Another ensconced at a lodging establishment near the town center describes entire rooms and corridors flooded with water after terrace doors on one side of the hotel were blown open. All or most of similar buildings in the capital town sustained water damage while some had their airconditioning units blown inside the rooms.
Meanwhile, immediate neighbors of a 10-storey building being constructed near the Virac public market had the shock of their lives during the storm when steel bars, lumber, tiles and other materials rained down on their homes. The GI roofing of one house across the street about 20 meters away was pierced by four such steel bars, causing water to pour into the residence. The steel bucket used in carrying concrete to the upper floors fell on the roof of another house. It is claimed that during the magnitude 4.6 earthquake that shook the province last week, tiles and other unsecured fell on neighboring houses.
Somehow, the experience left the “can-afford” evacuees wondering if they should seek shelter in hotels the next time a supertyphoon comes by the island. One particular disadvantage of such high rises, along with the vibration or movement with the wind, is that the owners cannot put up typhoon guards on the large glass windows unlike residential houses and similar buildings.
A much better option would be to move into a neighboring house with concrete slab roof or one with concrete gutters protecting the GI roof. The best option, of course, is to do the typhoon-proofing on your own home by installing concrete gutters or having at least one room, even the toilet, with concrete slab roofing. That way, at least you would have a place where you can shelter safely.
For the third straight week, the Tribune issue carries one-color or black-and-white pictures.
We have been unable to send relatively large picture files through the intermittent and often weak internet service, after the typhoon damaged the PLDT-Smart lines in the capital town. Perhaps, through another telco, we would be able to sneak in the files for next week’s issue.
For the first time in more than a decade, there will be no “Burabod” as writer-creator Efren “ETASOR” Sorra had no time to send this issue’s piece. He has been in Legazpi and Manila for sometime now, caring for his one-and-only. Our prayers are with them as they seek God’s intercession…

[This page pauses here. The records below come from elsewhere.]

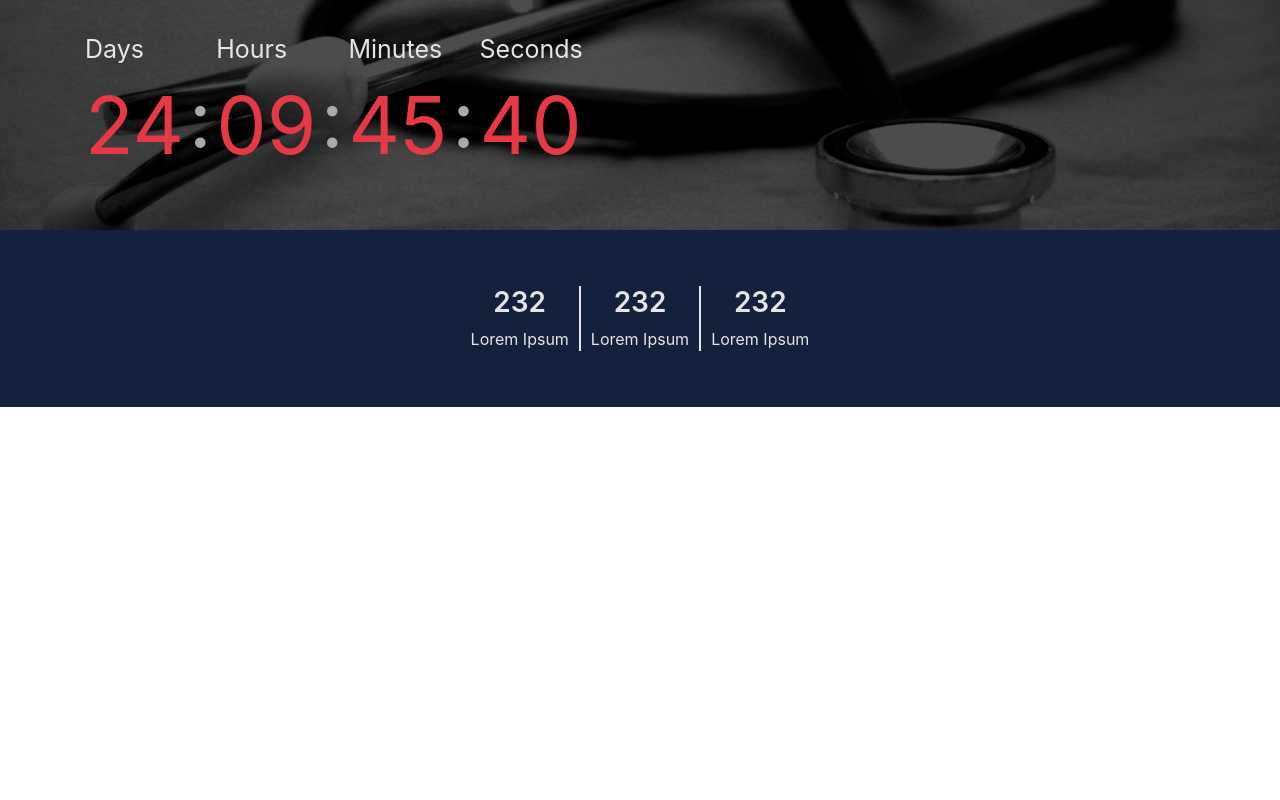
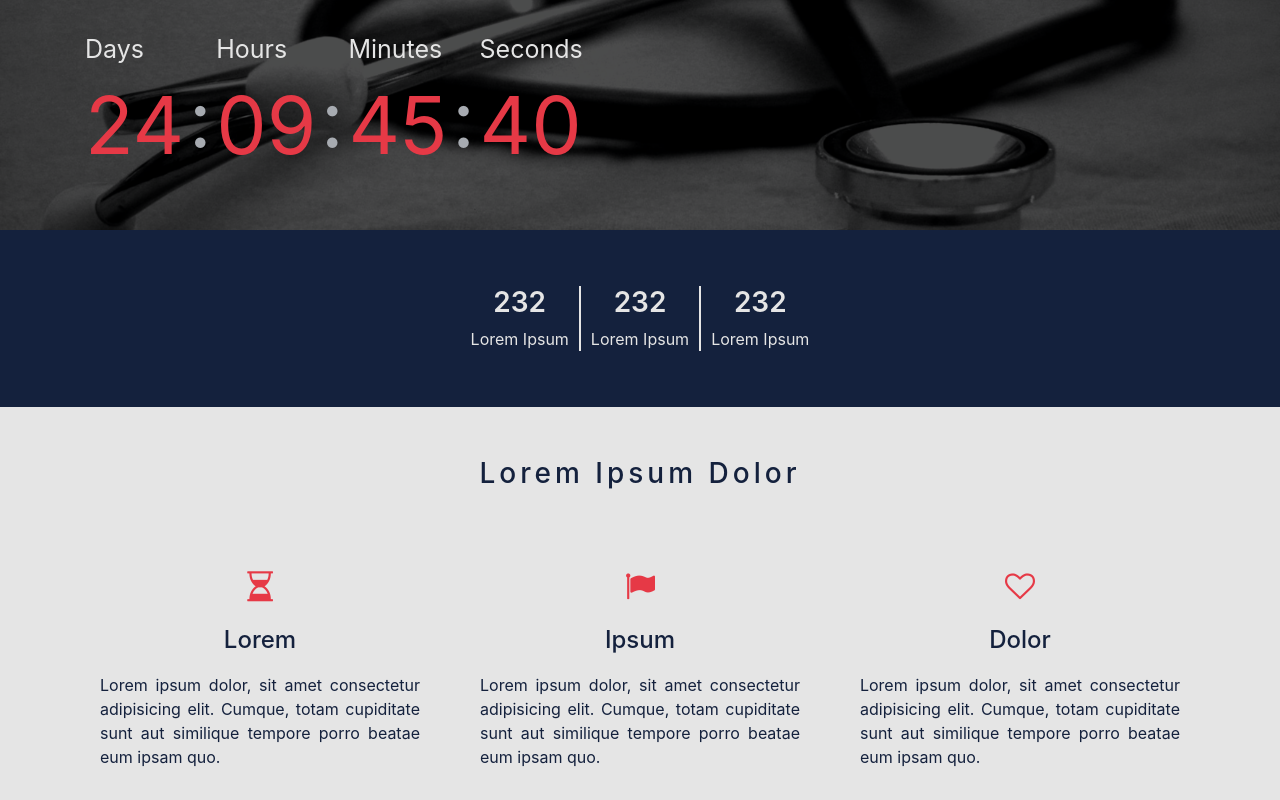
Before and after one commit to sarfaraz-syed/renovate, a website: page src/index.html in a window 1280 px wide. Shown: the part 1855-2655 px from the top of the page. Before the commit the page ends 2262 px from the top, so only its background shows below. Drawn offline with Linux system fonts and the light colour scheme.

Commit message:
create FAQ header section

```diff
--- a/src/index.html
+++ b/src/index.html
@@ -337,7 +337,7 @@
             </div>
         </div>
     </section>
-    <section id="collection-footer">
+    <section id="feature-footer">
         <div class="container">
             <div class="row">
                 <div class="item">
@@ -353,6 +353,40 @@
                         <h3>232</h3>
                         <p>Lorem Ipsum</p>
                     </div>
+                </div>
+            </div>
+        </div>
+    </section>
+
+    <!--Faq Section-->
+
+    <section id="faq-header">
+        <div class="container">
+            <div class="row">
+                <div class="col"><h3>Lorem Ipsum Dolor</h3>
+                <div class="row">
+                    <div class="col-md-4">
+                        <div class="faq-details">
+                            <i class="fa fa-hourglass-half "></i>
+                            <h4>Lorem</h4>
+                            <p>Lorem ipsum dolor, sit amet consectetur adipisicing elit. Cumque, totam cupiditate sunt aut similique tempore porro beatae eum ipsam quo.</p>
+                        </div>
+                    </div>
+                    <div class="col-md-4">
+                        <div class="faq-details">
+                            <i class="fa fa-flag"></i>
+                            <h4>Ipsum</h4>
+                            <p>Lorem ipsum dolor, sit amet consectetur adipisicing elit. Cumque, totam cupiditate sunt aut similique tempore porro beatae eum ipsam quo.</p>
+                        </div>
+                    </div>
+                    <div class="col-md-4">
+                        <div class="faq-details">
+                            <i class="fa fa-heart-o"></i>
+                            <h4>Dolor</h4>
+                            <p>Lorem ipsum dolor, sit amet consectetur adipisicing elit. Cumque, totam cupiditate sunt aut similique tempore porro beatae eum ipsam quo.</p>
+                        </div>
+                    </div>
+                </div>
                 </div>
             </div>
         </div>
--- a/src/scss/style.scss
+++ b/src/scss/style.scss
@@ -207,7 +207,7 @@
         font-size: 25px;
       }
 }
-#collection-footer{
+#feature-footer{
     background: #14213d;
     color: #e5e5e5;
     .item{
@@ -241,6 +241,32 @@
         }
     }
 }
+#faq-header{
+    background: #e5e5e5;
+    color: #14213d;
+    h3{
+        text-align: center;
+        padding: 50px;
+        margin-bottom: 0;
+        letter-spacing: 4px;
+    }
+    .faq-details{
+        text-align: center;
+        padding: 15px;
+        .fa{
+            font-size: 30px;
+            padding: 15px;
+            color: #e63946;
+        }
+        h4{
+            padding-top: 10px;
+            padding-bottom: 10px;
+        }
+        p{
+            text-align: justify;
+        }
+    }
+}
 
 @media (max-width: 767px){
     #index{
```
Also changed, not shown: src/css/style.css.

THE HITCHHIKER. A man stood by the side of the road hitch hiking on a very dark night in the middle of a storm. The thunder was rolling and no cars passed. The rain was so torrential that he could barely see a few feet ahead. Then suddenly he was a car come towards him and stop.
Instinctively, the man climbed into the car and shut the door, only to realize that there was nobody behind the wheel! The car started slowly. He peered through the windscreen at the road ahead and, to his horrow, saw a tight corner. Scared to death, he said a silent prayer. He was still in shock when, a few yards before the corner, a hand appeared through the window and turned the wheel. The man, paralyzed with terror, watched how the hand appeared every time the car approached a corner.
Finally he summoned the strength to escape from the moving car and run to the nearest town. Wet and shaking, he found a bar where he started telling everyone about the terrible experience he had been through.
About half an hour later, two men walked into a bar, and one said to the other: “Look, Denzil, that’s the guy who climbed into the car while we were pushing it.”